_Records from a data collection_
-------
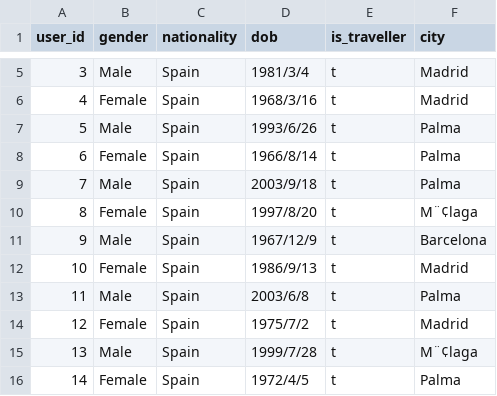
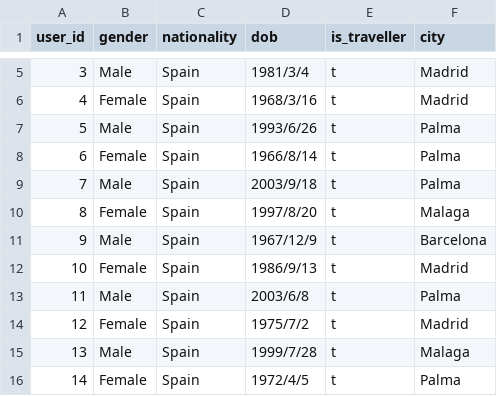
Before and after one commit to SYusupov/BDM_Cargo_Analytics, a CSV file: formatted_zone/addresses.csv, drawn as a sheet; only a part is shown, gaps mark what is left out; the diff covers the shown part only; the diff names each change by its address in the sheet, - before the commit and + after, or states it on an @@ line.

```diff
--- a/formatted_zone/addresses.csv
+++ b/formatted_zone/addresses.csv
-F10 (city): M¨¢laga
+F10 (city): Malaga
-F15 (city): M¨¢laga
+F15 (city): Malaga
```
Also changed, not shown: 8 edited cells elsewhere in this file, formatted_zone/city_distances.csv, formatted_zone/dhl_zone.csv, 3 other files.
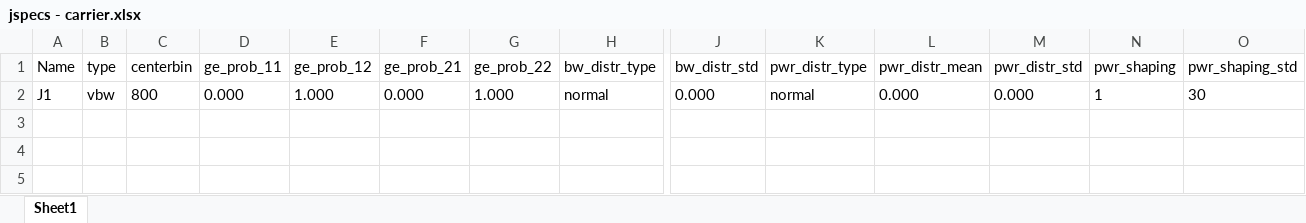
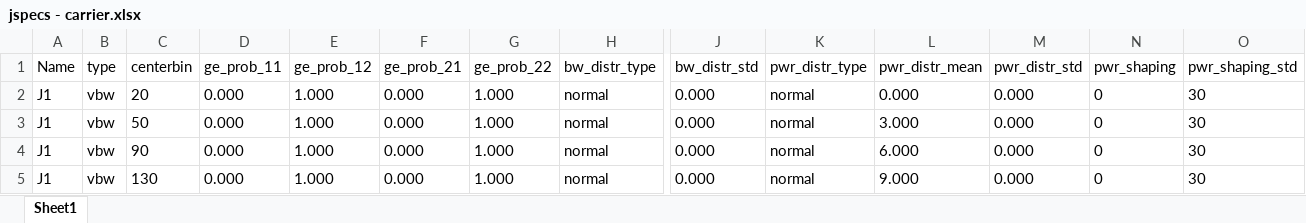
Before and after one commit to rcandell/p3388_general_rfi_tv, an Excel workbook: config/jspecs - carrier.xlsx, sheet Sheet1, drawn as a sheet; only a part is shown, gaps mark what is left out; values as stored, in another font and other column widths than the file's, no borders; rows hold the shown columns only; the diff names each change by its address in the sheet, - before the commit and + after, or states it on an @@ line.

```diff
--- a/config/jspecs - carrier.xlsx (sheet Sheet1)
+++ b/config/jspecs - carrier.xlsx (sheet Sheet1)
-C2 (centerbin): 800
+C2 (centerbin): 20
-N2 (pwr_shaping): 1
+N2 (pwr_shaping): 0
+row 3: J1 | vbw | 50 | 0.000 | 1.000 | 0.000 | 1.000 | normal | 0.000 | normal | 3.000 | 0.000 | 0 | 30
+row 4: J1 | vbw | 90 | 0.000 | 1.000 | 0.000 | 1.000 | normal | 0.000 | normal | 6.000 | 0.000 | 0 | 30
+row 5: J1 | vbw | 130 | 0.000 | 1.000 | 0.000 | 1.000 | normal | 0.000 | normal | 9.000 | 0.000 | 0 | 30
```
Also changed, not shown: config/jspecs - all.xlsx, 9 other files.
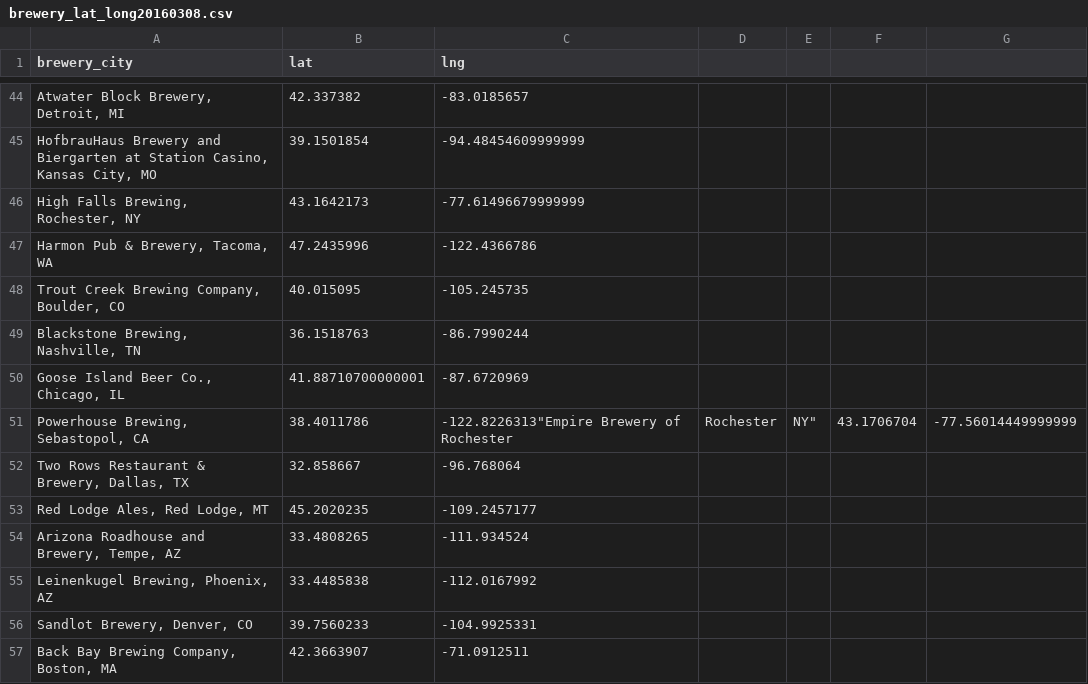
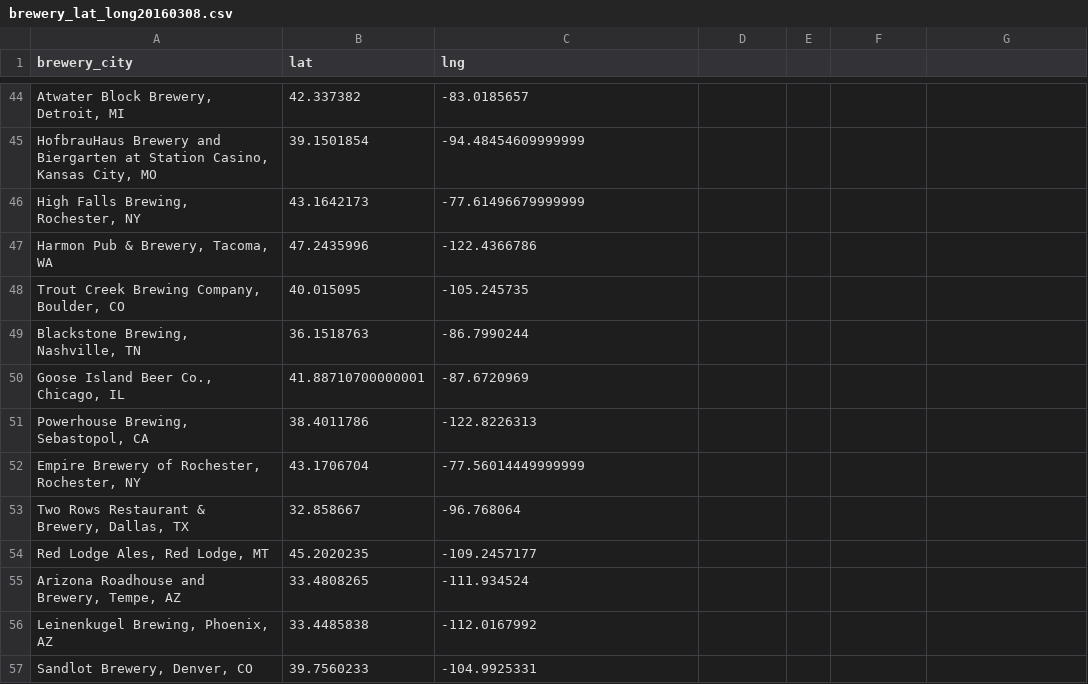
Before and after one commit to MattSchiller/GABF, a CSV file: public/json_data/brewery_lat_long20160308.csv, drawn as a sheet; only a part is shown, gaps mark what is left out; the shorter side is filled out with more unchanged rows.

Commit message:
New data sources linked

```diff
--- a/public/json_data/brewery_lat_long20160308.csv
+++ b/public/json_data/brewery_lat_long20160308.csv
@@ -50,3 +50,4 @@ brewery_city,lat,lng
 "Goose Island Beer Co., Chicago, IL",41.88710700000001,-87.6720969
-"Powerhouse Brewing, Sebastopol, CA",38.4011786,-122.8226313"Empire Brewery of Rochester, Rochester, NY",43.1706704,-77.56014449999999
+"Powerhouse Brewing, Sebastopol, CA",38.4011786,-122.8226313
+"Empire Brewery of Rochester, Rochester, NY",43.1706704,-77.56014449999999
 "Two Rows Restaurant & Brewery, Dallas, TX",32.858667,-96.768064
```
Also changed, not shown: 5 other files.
-------
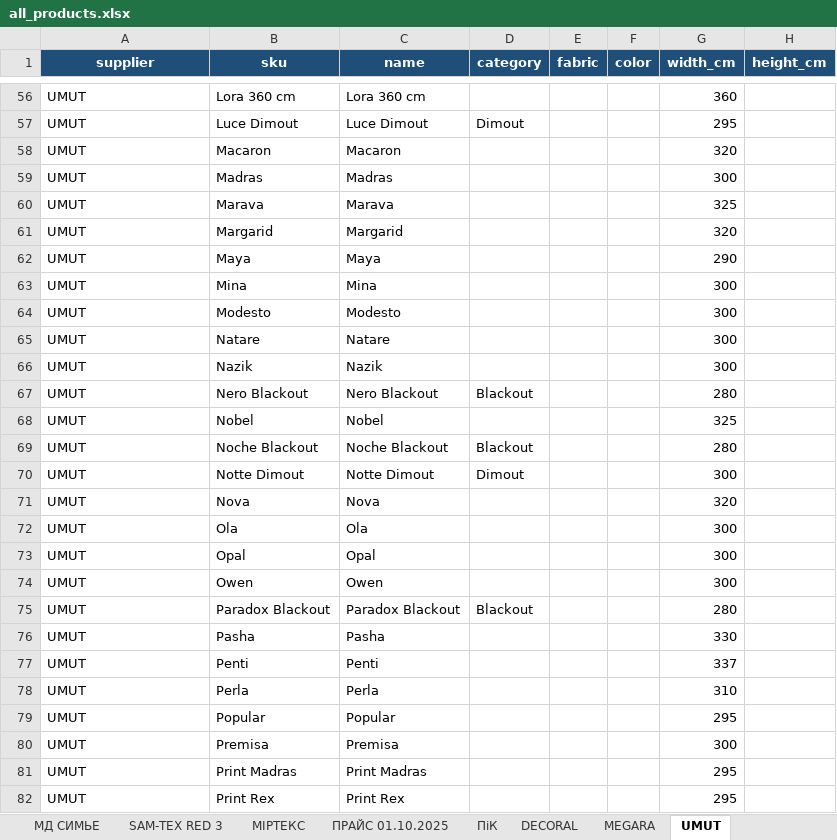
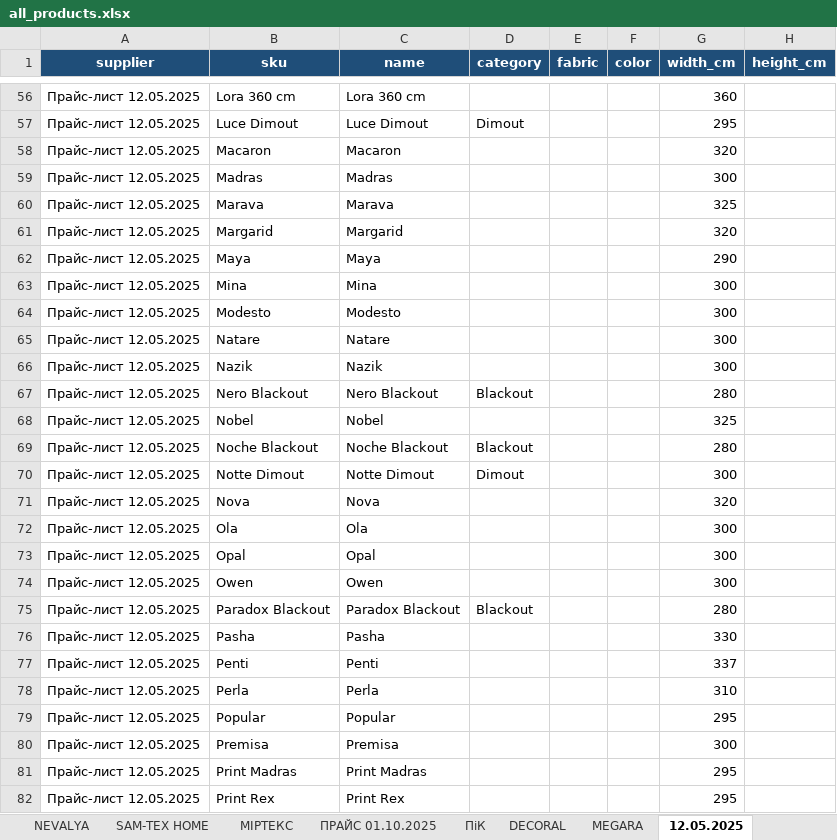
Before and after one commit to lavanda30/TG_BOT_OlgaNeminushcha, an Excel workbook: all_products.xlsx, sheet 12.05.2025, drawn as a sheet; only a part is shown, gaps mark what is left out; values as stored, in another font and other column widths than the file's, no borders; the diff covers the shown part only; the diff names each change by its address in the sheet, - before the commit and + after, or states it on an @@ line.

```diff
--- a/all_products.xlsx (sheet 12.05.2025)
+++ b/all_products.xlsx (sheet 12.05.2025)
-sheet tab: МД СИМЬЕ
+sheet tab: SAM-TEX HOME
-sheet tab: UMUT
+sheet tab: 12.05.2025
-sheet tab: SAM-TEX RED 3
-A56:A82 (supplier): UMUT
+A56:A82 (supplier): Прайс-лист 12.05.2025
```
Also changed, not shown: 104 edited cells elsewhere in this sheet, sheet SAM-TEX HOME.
-------
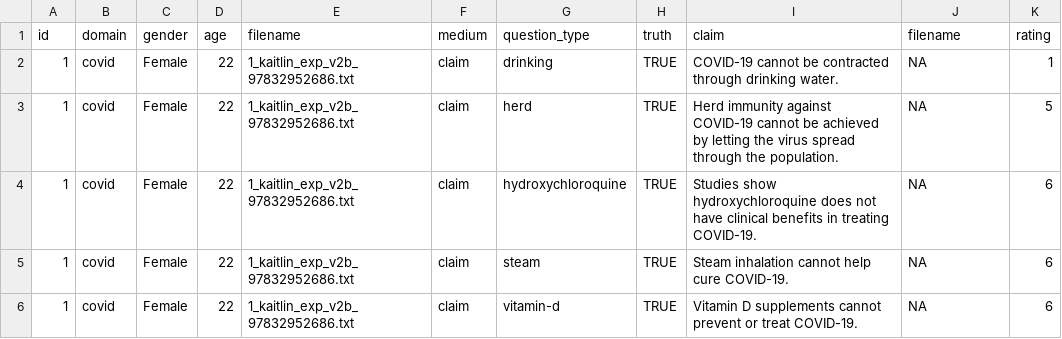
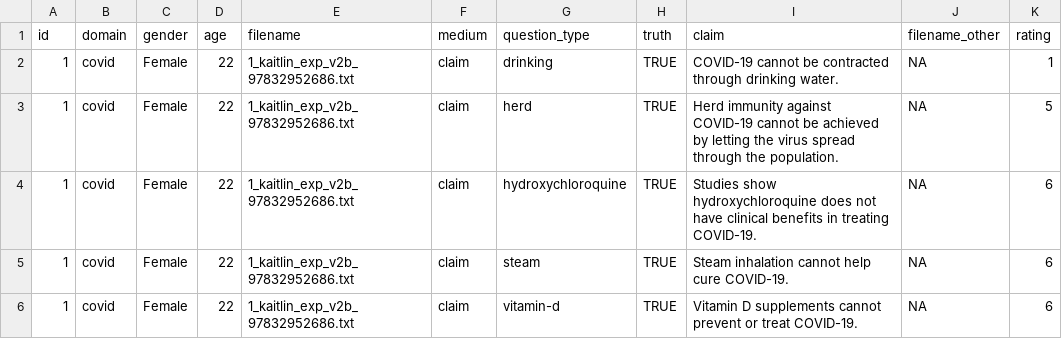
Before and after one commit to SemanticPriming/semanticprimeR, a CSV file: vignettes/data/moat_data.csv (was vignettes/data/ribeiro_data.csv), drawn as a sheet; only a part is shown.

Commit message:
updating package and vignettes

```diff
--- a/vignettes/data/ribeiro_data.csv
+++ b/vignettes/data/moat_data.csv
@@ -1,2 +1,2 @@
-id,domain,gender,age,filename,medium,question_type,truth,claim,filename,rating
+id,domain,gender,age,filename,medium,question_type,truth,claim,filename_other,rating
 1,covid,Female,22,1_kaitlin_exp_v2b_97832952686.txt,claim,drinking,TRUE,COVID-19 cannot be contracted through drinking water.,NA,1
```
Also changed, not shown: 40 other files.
-------
_Instructions to follow_
Show all lines in the entries above where the word "this" appears.

_Your solution_
Also changed, not shown: 8 edited cells elsewhere in this file, formatted_zone/city_distances.csv, formatted_zone/dhl_zone.csv, 3 other files.
Also changed, not shown: 104 edited cells elsewhere in this sheet, sheet SAM-TEX HOME.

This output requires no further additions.